Gas, which represents a little over 17% of the world’s energy mix, is 70 percent controlled by about 13 countries. Among these countries, we have APPO Member Countries such as Algeria, Libya, Nigeria, Egypt and Equatorial Guinea. In the meantime, other large natural gas discoveries have been made in other African countries such as Mozambique, Uganda, Senegal, Mauritania, as well as Tanzania, Niger, Namibia, etc.
This will make Africa a key player in international gas geopolitics. Already Europe is pushing for the actualization of the Trans-Saharan-Gas Pipeline Project, which starts from Warri in Nigeria and passes through Niger Republic through Algeria and finally to Europe. The crisis in Ukraine has increased the urgency for completion of this project. The seriousness with which these three countries take this project was demonstrated last February when the Ministers of Energy of the three APPO Member Countries, Mohammed Arkab of Algeria, Mahamane Sani Muhammadou of Niger and Timipre Sylva of Nigeria met in Niamey to sign an agreement to expedite the completion of the project. When completed the 4,128 kilometers gas pipeline shall carry 30 billion cubic meters of gas per annum. The completion of that project shall also usher a new era in the provision of energy to the cities and towns in the counties along which the pipeline shall pass.
While it is good to have foreign markets for African gas, it is important to note that when Europe becomes dependent on African gas, Africa cannot fail to provide gas to Europe when Europe needs it. Russia can afford not to supply gas to Europe and there is little that Europe can do to Russia. But that will not be the same for Africa. These are matter we should always have at the back of our minds as we go into partnerships.
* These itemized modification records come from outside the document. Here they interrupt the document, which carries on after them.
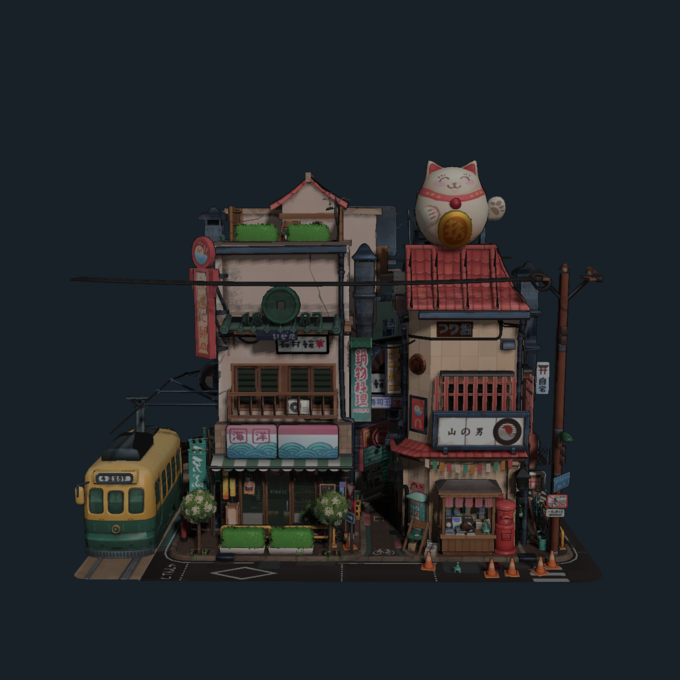
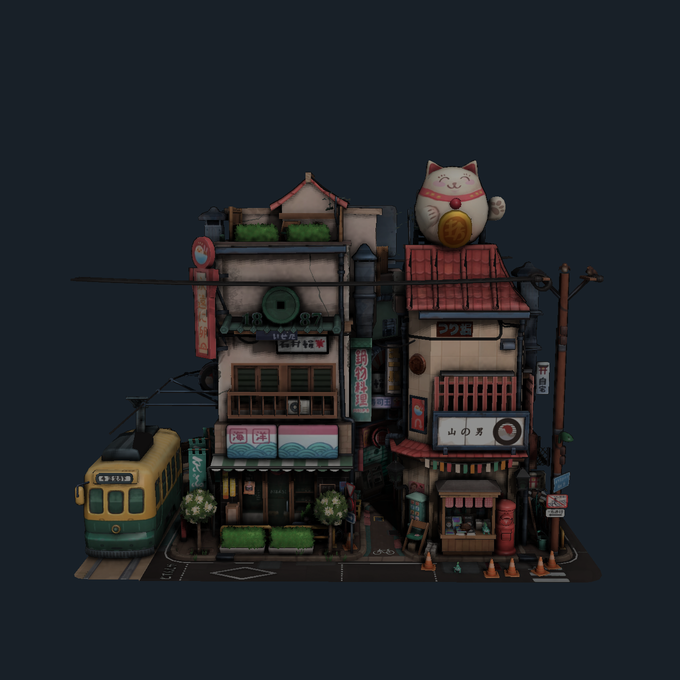
docs(readme): show ambient occlusion in the glTF examples
Add `ssao: true` to the Little Tokyo snippets and demo links in the root
and maquette-gltf READMEs and to the package README example, re-render
both images with AO and cache-bust them.

diff --git a/crates/maquette-gltf/README.md b/crates/maquette-gltf/README.md
@@ -34,12 +34,13 @@ Model reference: [Little Tokyo](https://sketchfab.com/3d-models/little-tokyo-dio
   auto_fit: false,
   background: "#182028",
   shadows: true,
+  ssao: true,
   time: 5.4,
 ))
 ```
 
 </td>
-<td><a href="https://bernsteining.github.io/maquette/?model=tokyo.glb&camera=%5B-71.915%2C159.083%2C1026.801%5D&center=%5B-86%2C5%2C-25%5D&up=%5B0%2C0.989%2C-0.145%5D&auto_center=false&auto_fit=false&background=%22%23182028%22&shadows=true&time=5.4" title="Open in the live demo"><img src="https://raw.githubusercontent.com/bernsteining/maquette/master/examples/readme/gltf-tokyo.png?v=3" width="340" alt="Little Tokyo diorama, front view" /></a></td>
+<td><a href="https://bernsteining.github.io/maquette/?model=tokyo.glb&camera=%5B-71.915%2C159.083%2C1026.801%5D&center=%5B-86%2C5%2C-25%5D&up=%5B0%2C0.989%2C-0.145%5D&auto_center=false&auto_fit=false&background=%22%23182028%22&shadows=true&ssao=true&time=5.4" title="Open in the live demo"><img src="https://raw.githubusercontent.com/bernsteining/maquette/master/examples/readme/gltf-tokyo.png?v=4" width="340" alt="Little Tokyo diorama, front view" /></a></td>
 </tr>
 <tr>
 <td>
@@ -53,11 +54,12 @@ Model reference: [Little Tokyo](https://sketchfab.com/3d-models/little-tokyo-dio
   up: (0.02, 0.991, -0.13),
   background: "#182028",
   shadows: true,
+  ssao: true,
 ))
 ```
 
 </td>
-<td><a href="https://bernsteining.github.io/maquette/?model=tokyo.glb&camera=%5B-714.868%2C125.157%2C793.581%5D&center=%5B-86%2C5%2C-25%5D&up=%5B0.02%2C0.991%2C-0.13%5D&background=%22%23182028%22&shadows=true" title="Open in the live demo"><img src="https://raw.githubusercontent.com/bernsteining/maquette/master/examples/readme/gltf-tokyo-camera.png?v=5" width="340" alt="Little Tokyo diorama from a side three-quarter angle" /></a></td>
+<td><a href="https://bernsteining.github.io/maquette/?model=tokyo.glb&camera=%5B-714.868%2C125.157%2C793.581%5D&center=%5B-86%2C5%2C-25%5D&up=%5B0.02%2C0.991%2C-0.13%5D&background=%22%23182028%22&shadows=true&ssao=true" title="Open in the live demo"><img src="https://raw.githubusercontent.com/bernsteining/maquette/master/examples/readme/gltf-tokyo-camera.png?v=6" width="340" alt="Little Tokyo diorama from a side three-quarter angle" /></a></td>
 </tr>
 </table>
 

diff --git a/README.md b/README.md
@@ -106,12 +106,13 @@ rotate([0, 90, 0]) rod(hole, len);
   auto_fit: false,
   background: "#182028",
   shadows: true,
+  ssao: true,
   time: 5.4,
 ))
 ```
 
 </td>
-<td><a href="https://bernsteining.github.io/maquette/?model=tokyo.glb&camera=%5B-71.915%2C159.083%2C1026.801%5D&center=%5B-86%2C5%2C-25%5D&up=%5B0%2C0.989%2C-0.145%5D&auto_center=false&auto_fit=false&background=%22%23182028%22&shadows=true&time=5.4" title="Open in the live demo"><img src="examples/readme/gltf-tokyo.png?v=3" width="340" alt="glTF Little Tokyo diorama rendered with PBR"></a></td>
+<td><a href="https://bernsteining.github.io/maquette/?model=tokyo.glb&camera=%5B-71.915%2C159.083%2C1026.801%5D&center=%5B-86%2C5%2C-25%5D&up=%5B0%2C0.989%2C-0.145%5D&auto_center=false&auto_fit=false&background=%22%23182028%22&shadows=true&ssao=true&time=5.4" title="Open in the live demo"><img src="examples/readme/gltf-tokyo.png?v=4" width="340" alt="glTF Little Tokyo diorama rendered with PBR"></a></td>
 </tr>
 </table>
 

diff --git a/crates/maquette-gltf/maquette-gltf/README.md b/crates/maquette-gltf/maquette-gltf/README.md
@@ -25,6 +25,7 @@ See the [documentation](https://github.com/bernsteining/maquette/blob/master/doc
   elevation: 15,
   ibl: (environment: "studio", intensity: 1.2),
   tone_mapping: "aces",
+  ssao: true,
   width: 480)
 ```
Besides CAPE VIII, how would the rest of the year look like at APPO?
Dr. Omar Farouk Ibrahim: CAPE is just one of many activities organized by the APPO Secretariat. We are preparing for the APPO Summit of Heads of State, our Ministerial Council Meetings and the Secretariat is always busy pursuing its mandate. We are working on developing a Long-Term Strategy for the Organization in the Light of the Energy Transition. We are also working on bringing more oil and gas producing countries into the organization especially in the light of commitment to developing regional and continental energy market which can best be facilitated by the provision of cross border energy infrastructure across the continent.
The APPO Secretariat also conducts studies on various topics related to the entire value chain of the petroleum sector.